#### Data under study
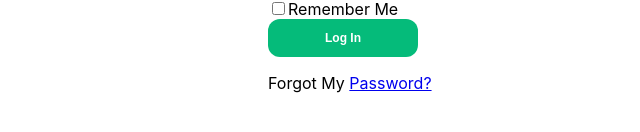
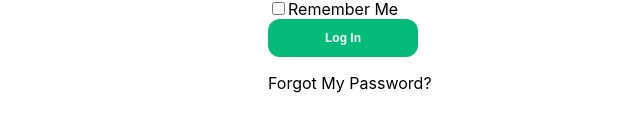
Before and after one commit to mentorpaired/YaKitabu-Frontend, a React (Create React App) app: page / in a window 1280 px wide. Shown: the part 554-686 px from the top of the page, without its empty margins (0-640 px from the left). Built offline with nearby package versions, Linux system fonts and the light colour scheme.

Commit message:
fixing login errors

```diff
--- a/src/components/Loginpage.js
+++ b/src/components/Loginpage.js
@@ -24,7 +24,7 @@ const Loginpage =() => {
 
                     <button type="submit" className="btn">Log In</button>
                     <p className="forgot-password text-right">
-                        Forgot My <a href="#">Password?</a>
+                        <a>Forgot My Password?</a>
                     </p>
                 </div>
             </form>
```
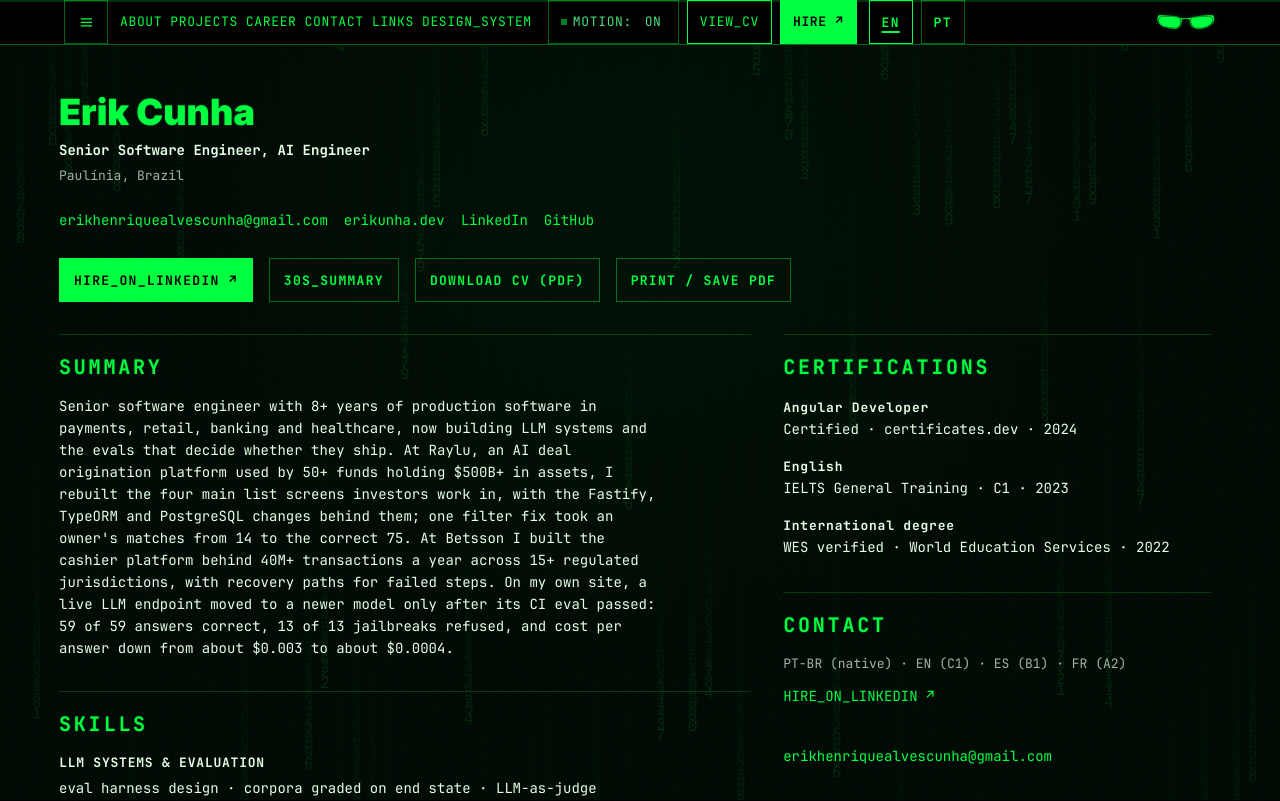
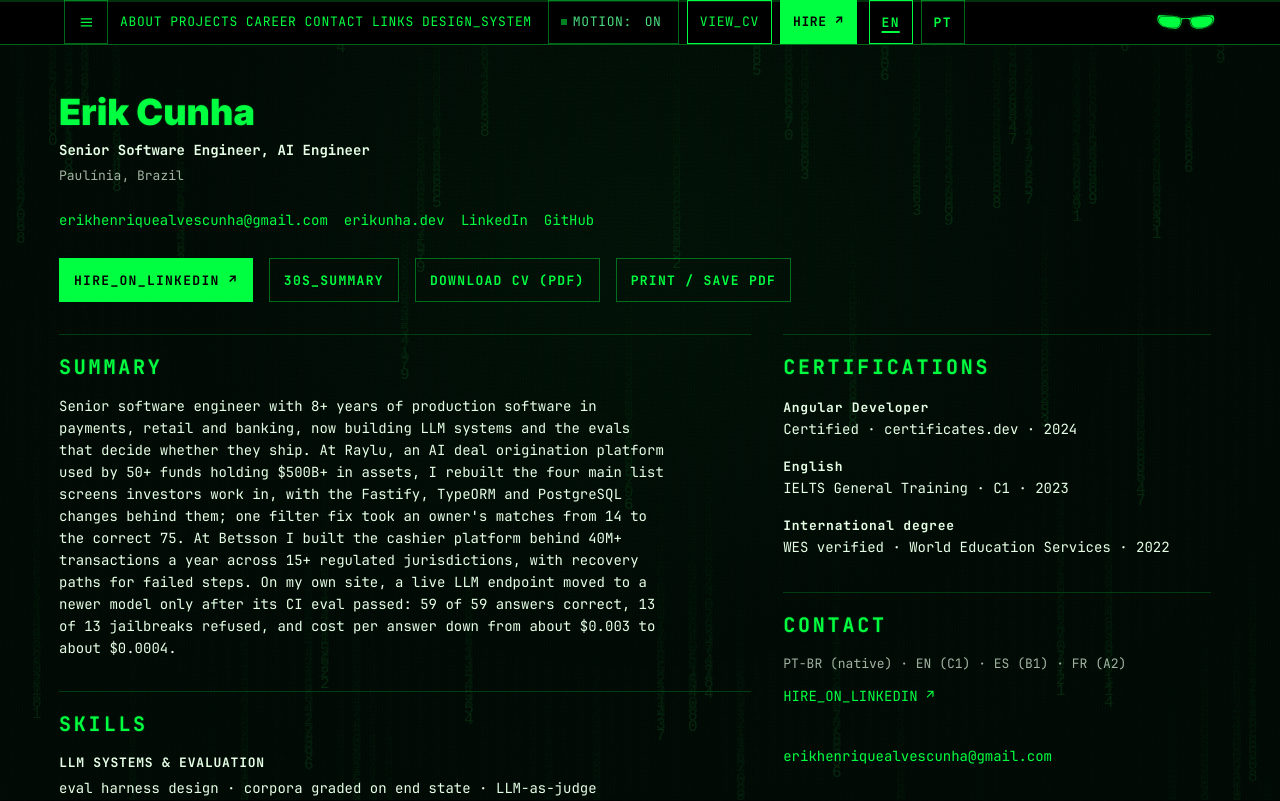
Before and after one commit to erikunha/portfolio, a Next.js app: page /cv in a window 1280 px wide. Shown: the top 801 px of the page. Built offline with nearby package versions, Linux system fonts and the light colour scheme.

Commit message:
feat(summary): drop healthcare from the resume summary domains

```diff
--- a/content/reading-views.ts
+++ b/content/reading-views.ts
@@ -139,8 +139,8 @@ const badgeOf = (locale: SiteLocale, key: string): string => {
 };
 
 const RESUME_SUMMARY: Record<SiteLocale, string> = {
-  [SITE_LOCALE.en]: `Senior software engineer with ${YEARS_OF_EXPERIENCE_LABEL} of production software in payments, retail, banking and healthcare, now building LLM systems and the evals that decide whether they ship. At Raylu, an AI deal origination platform used by ${FUNDS_PHRASE}, I ${RAYLU_SCREENS_CLAIM}; one filter fix took an owner's matches from 14 to the correct 75. At Betsson I built the cashier platform behind ${PROFILE_FACT.txPerYear} transactions a year across 15+ regulated jurisdictions, with recovery paths for failed steps. On my own site, a live LLM endpoint moved to a newer model only after its CI eval passed: 59 of 59 answers correct, 13 of 13 jailbreaks refused, and cost per answer down from about $0.003 to about $0.0004.`,
-  [SITE_LOCALE.pt]: `Engenheiro de software sênior com mais de ${YEARS_OF_EXPERIENCE} anos de software em produção em pagamentos, varejo, bancos e saúde, hoje construindo sistemas com LLMs e as avaliações que decidem se eles vão para produção. Na Raylu, plataforma de originação de negócios com IA usada por mais de ${FUNDS_SERVED} fundos com US$ ${ASSETS_UNDER_MANAGEMENT_BILLIONS}B+ em ativos, ${RAYLU_SCREENS_CLAIM_PT}; uma correção de filtro levou as correspondências de um proprietário de 14 para os 75 corretos. Na Betsson, construí a plataforma de cashier por onde passam ${PROFILE_FACT.txPerYear} transações por ano em mais de 15 jurisdições reguladas, com caminhos de recuperação para etapas que falham. No meu próprio site, um endpoint de LLM no ar só migrou para um modelo mais novo depois que a avaliação no CI passou: 59 de 59 respostas corretas, 13 de 13 jailbreaks recusados e custo por resposta de cerca de US$ 0,003 para cerca de US$ 0,0004.`,
+  [SITE_LOCALE.en]: `Senior software engineer with ${YEARS_OF_EXPERIENCE_LABEL} of production software in payments, retail and banking, now building LLM systems and the evals that decide whether they ship. At Raylu, an AI deal origination platform used by ${FUNDS_PHRASE}, I ${RAYLU_SCREENS_CLAIM}; one filter fix took an owner's matches from 14 to the correct 75. At Betsson I built the cashier platform behind ${PROFILE_FACT.txPerYear} transactions a year across 15+ regulated jurisdictions, with recovery paths for failed steps. On my own site, a live LLM endpoint moved to a newer model only after its CI eval passed: 59 of 59 answers correct, 13 of 13 jailbreaks refused, and cost per answer down from about $0.003 to about $0.0004.`,
+  [SITE_LOCALE.pt]: `Engenheiro de software sênior com mais de ${YEARS_OF_EXPERIENCE} anos de software em produção em pagamentos, varejo e bancos, hoje construindo sistemas com LLMs e as avaliações que decidem se eles vão para produção. Na Raylu, plataforma de originação de negócios com IA usada por mais de ${FUNDS_SERVED} fundos com US$ ${ASSETS_UNDER_MANAGEMENT_BILLIONS}B+ em ativos, ${RAYLU_SCREENS_CLAIM_PT}; uma correção de filtro levou as correspondências de um proprietário de 14 para os 75 corretos. Na Betsson, construí a plataforma de cashier por onde passam ${PROFILE_FACT.txPerYear} transações por ano em mais de 15 jurisdições reguladas, com caminhos de recuperação para etapas que falham. No meu próprio site, um endpoint de LLM no ar só migrou para um modelo mais novo depois que a avaliação no CI passou: 59 de 59 respostas corretas, 13 de 13 jailbreaks recusados e custo por resposta de cerca de US$ 0,003 para cerca de US$ 0,0004.`,
 };
 
 type CvSkillGroup = { label: string; items: string[] };
```
Also changed, not shown: 1 other file (tests, documents, lock files or other folders).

#### Problem
Go through the material above and repeat it exactly. Omit the pictures.

#### Your solution
Before and after one commit to mentorpaired/YaKitabu-Frontend, a React (Create React App) app: page / in a window 1280 px wide. Shown: the part 554-686 px from the top of the page, without its empty margins (0-640 px from the left). Built offline with nearby package versions, Linux system fonts and the light colour scheme.

Commit message:
fixing login errors

```diff
--- a/src/components/Loginpage.js
+++ b/src/components/Loginpage.js
@@ -24,7 +24,7 @@ const Loginpage =() => {
 
                     <button type="submit" className="btn">Log In</button>
                     <p className="forgot-password text-right">
-                        Forgot My <a href="#">Password?</a>
+                        <a>Forgot My Password?</a>
                     </p>
                 </div>
             </form>
```
Before and after one commit to erikunha/portfolio, a Next.js app: page /cv in a window 1280 px wide. Shown: the top 801 px of the page. Built offline with nearby package versions, Linux system fonts and the light colour scheme.

Commit message:
feat(summary): drop healthcare from the resume summary domains

```diff
--- a/content/reading-views.ts
+++ b/content/reading-views.ts
@@ -139,8 +139,8 @@ const badgeOf = (locale: SiteLocale, key: string): string => {
 };
 
 const RESUME_SUMMARY: Record<SiteLocale, string> = {
-  [SITE_LOCALE.en]: `Senior software engineer with ${YEARS_OF_EXPERIENCE_LABEL} of production software in payments, retail, banking and healthcare, now building LLM systems and the evals that decide whether they ship. At Raylu, an AI deal origination platform used by ${FUNDS_PHRASE}, I ${RAYLU_SCREENS_CLAIM}; one filter fix took an owner's matches from 14 to the correct 75. At Betsson I built the cashier platform behind ${PROFILE_FACT.txPerYear} transactions a year across 15+ regulated jurisdictions, with recovery paths for failed steps. On my own site, a live LLM endpoint moved to a newer model only after its CI eval passed: 59 of 59 answers correct, 13 of 13 jailbreaks refused, and cost per answer down from about $0.003 to about $0.0004.`,
-  [SITE_LOCALE.pt]: `Engenheiro de software sênior com mais de ${YEARS_OF_EXPERIENCE} anos de software em produção em pagamentos, varejo, bancos e saúde, hoje construindo sistemas com LLMs e as avaliações que decidem se eles vão para produção. Na Raylu, plataforma de originação de negócios com IA usada por mais de ${FUNDS_SERVED} fundos com US$ ${ASSETS_UNDER_MANAGEMENT_BILLIONS}B+ em ativos, ${RAYLU_SCREENS_CLAIM_PT}; uma correção de filtro levou as correspondências de um proprietário de 14 para os 75 corretos. Na Betsson, construí a plataforma de cashier por onde passam ${PROFILE_FACT.txPerYear} transações por ano em mais de 15 jurisdições reguladas, com caminhos de recuperação para etapas que falham. No meu próprio site, um endpoint de LLM no ar só migrou para um modelo mais novo depois que a avaliação no CI passou: 59 de 59 respostas corretas, 13 de 13 jailbreaks recusados e custo por resposta de cerca de US$ 0,003 para cerca de US$ 0,0004.`,
+  [SITE_LOCALE.en]: `Senior software engineer with ${YEARS_OF_EXPERIENCE_LABEL} of production software in payments, retail and banking, now building LLM systems and the evals that decide whether they ship. At Raylu, an AI deal origination platform used by ${FUNDS_PHRASE}, I ${RAYLU_SCREENS_CLAIM}; one filter fix took an owner's matches from 14 to the correct 75. At Betsson I built the cashier platform behind ${PROFILE_FACT.txPerYear} transactions a year across 15+ regulated jurisdictions, with recovery paths for failed steps. On my own site, a live LLM endpoint moved to a newer model only after its CI eval passed: 59 of 59 answers correct, 13 of 13 jailbreaks refused, and cost per answer down from about $0.003 to about $0.0004.`,
+  [SITE_LOCALE.pt]: `Engenheiro de software sênior com mais de ${YEARS_OF_EXPERIENCE} anos de software em produção em pagamentos, varejo e bancos, hoje construindo sistemas com LLMs e as avaliações que decidem se eles vão para produção. Na Raylu, plataforma de originação de negócios com IA usada por mais de ${FUNDS_SERVED} fundos com US$ ${ASSETS_UNDER_MANAGEMENT_BILLIONS}B+ em ativos, ${RAYLU_SCREENS_CLAIM_PT}; uma correção de filtro levou as correspondências de um proprietário de 14 para os 75 corretos. Na Betsson, construí a plataforma de cashier por onde passam ${PROFILE_FACT.txPerYear} transações por ano em mais de 15 jurisdições reguladas, com caminhos de recuperação para etapas que falham. No meu próprio site, um endpoint de LLM no ar só migrou para um modelo mais novo depois que a avaliação no CI passou: 59 de 59 respostas corretas, 13 de 13 jailbreaks recusados e custo por resposta de cerca de US$ 0,003 para cerca de US$ 0,0004.`,
 };
 
 type CvSkillGroup = { label: string; items: string[] };
```
Also changed, not shown: 1 other file (tests, documents, lock files or other folders).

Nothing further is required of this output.